It’s easier to warm a home than cool it down. This has been the logic of those who prefer colder temperatures for many years. You can always wrap up and use heating to stay warm but, if your home is hot and humid, the heat can seem inescapable by comparison.
In this short guide, we’ve included some great tips on keeping your home cool. There are a few things that you should do, like find the best standing fan you can afford and look into air conditioning if that’s possible. That said, a majority of this guide is made from things that you can do right now, in the comfort of your own home.
Tips For A Cooled Home
Let’s get straight into the best tips you can follow to keep your home temperature down. Some of them will require more prep work than others but all of them should have a noticeable cooling effect on your home.
We often associate insulation with keeping the cold out and the inside warm. That said, an insulating barrier can also keep a cold interior separated from a warm exterior, ensuring that the home remains cool. Lofts, wall cavities, solid walls, whatever you have to work with, insulate the vulnerable points of your home to keep it cool.
Use Your Windows and Doors
Similar to insulation, you can manage your home temperature through your windows and doors. It’s through windows and doors that warmth enters and exits your home, so controlling them allows you to keep the home cool. Open windows, especially if they’re downwind, as you want to limit warm air coming into your home. If the windows have small vents at the top that open without letting anything else in, even better. Opening windows at night, when the air is cool, is another solution.
You should also use curtains and other awnings to cover windows as this can keep heat out and regulate the home temperature. Blackout curtains are best for adding a more effective barrier between your window and the interior of your home.
As for doors, open as many as possible inside your home. This allows cold air to mix and settle all over your home, so there are no pockets of warmer or cooler air. This also maintains airflow, keeping the air traveling around your house cool. And choose An air cooler over An air conditioner because that circulates the internal air of the room over and over again, whereas an air cooler pulls fresh air from outside and then cools it down. Also, air cooler doesn’t make the air overly dry like an air conditioner. Because of the way it operates, an air cooler offers better quality of air for your room
Turn Appliances Off
Many electronics in your home generate energy while on standby. How do most of this energy manifest? Through heat, of course. Minimize internal heat generation by turning them off fully and ensuring the appliances you can’t turn off, like refrigerators and freezers, have plenty of space to vent heat. Switching to low-energy light bulbs helps too, as incandescent bulbs will give off 90% of their energy as waste heat. All of these measures also save you money!
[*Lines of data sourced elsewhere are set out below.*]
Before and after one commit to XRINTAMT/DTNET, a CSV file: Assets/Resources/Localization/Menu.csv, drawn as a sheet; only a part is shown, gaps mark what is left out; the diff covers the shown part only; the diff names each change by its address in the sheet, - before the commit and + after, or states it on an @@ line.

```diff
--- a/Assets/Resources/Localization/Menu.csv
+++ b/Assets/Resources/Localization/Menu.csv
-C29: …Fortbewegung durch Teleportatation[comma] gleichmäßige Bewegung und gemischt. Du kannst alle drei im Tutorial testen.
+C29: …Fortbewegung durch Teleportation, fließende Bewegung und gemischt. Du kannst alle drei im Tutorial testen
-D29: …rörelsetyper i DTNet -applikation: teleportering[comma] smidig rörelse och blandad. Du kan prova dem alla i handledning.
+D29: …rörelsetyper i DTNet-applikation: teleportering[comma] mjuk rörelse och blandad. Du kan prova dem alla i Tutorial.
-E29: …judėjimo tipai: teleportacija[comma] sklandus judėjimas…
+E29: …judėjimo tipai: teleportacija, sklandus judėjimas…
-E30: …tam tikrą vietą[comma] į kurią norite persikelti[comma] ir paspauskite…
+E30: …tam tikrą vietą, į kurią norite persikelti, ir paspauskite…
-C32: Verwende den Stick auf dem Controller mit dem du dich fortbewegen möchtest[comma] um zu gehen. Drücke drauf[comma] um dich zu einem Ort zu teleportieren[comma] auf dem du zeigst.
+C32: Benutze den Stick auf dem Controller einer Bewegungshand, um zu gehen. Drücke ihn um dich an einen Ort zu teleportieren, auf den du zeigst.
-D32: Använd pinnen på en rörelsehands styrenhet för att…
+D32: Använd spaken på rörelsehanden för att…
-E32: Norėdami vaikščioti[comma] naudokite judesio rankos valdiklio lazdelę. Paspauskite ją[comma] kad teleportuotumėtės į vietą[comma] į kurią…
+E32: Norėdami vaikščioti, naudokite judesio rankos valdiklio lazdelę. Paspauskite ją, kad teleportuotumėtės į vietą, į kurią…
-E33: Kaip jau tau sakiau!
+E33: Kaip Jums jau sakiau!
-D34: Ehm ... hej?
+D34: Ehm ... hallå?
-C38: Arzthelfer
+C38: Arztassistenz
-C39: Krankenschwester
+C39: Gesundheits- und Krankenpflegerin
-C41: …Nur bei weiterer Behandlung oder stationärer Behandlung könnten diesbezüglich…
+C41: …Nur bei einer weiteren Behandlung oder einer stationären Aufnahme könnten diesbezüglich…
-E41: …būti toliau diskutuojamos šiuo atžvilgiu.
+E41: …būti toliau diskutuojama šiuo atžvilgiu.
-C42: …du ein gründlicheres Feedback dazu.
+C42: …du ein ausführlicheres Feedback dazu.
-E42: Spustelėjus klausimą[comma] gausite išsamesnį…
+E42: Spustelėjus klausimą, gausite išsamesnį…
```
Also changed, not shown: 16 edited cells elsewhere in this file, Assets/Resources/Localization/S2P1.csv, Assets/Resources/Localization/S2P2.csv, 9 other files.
Don’t fire up any ovens that are going to increase the temperature inside your home. If possible, fire up a grill outside instead. Whether you’re cooking for your family or a social gathering, cooking outside is going to leave your home much cooler in the evenings. This way, you get more mileage from your grill too.
Prep Your Bedroom
A warm bedroom is the worst, especially when you’re trying to sleep. Fortunately, there are ways you can prepare your bedroom for those humid nights. Swap your sheets often and try to use cotton sheets that breathe easier, and so stay cool. A buckwheat pillow is also handy for generating air space in which colder air can be trapped.
In worst-case scenarios, you can even go as far as to use water bottles filled with cold water to cool your bedding. Some even place their sheets in a freezer for a few minutes before bedtime. If all else fails, remember that heat rises, so sleeping in a downstairs room or a basement will make heat easier to withstand.
Sometimes you just can’t win against a hot climate. In those cases, you can beat the heat by cooling yourself instead of the home environment. This can act as a temporary fix until more permanent cooling methods are applied. Wear temperature-appropriate clothing, cool yourself by drinking cold drinks, apply a cold cloth or ice packs to your neck and wrists, and use cold water on your feet in the middle of the night. You can do that by keeping a bowl of water on the floor and lowering your feet in if the temperature is unbearable.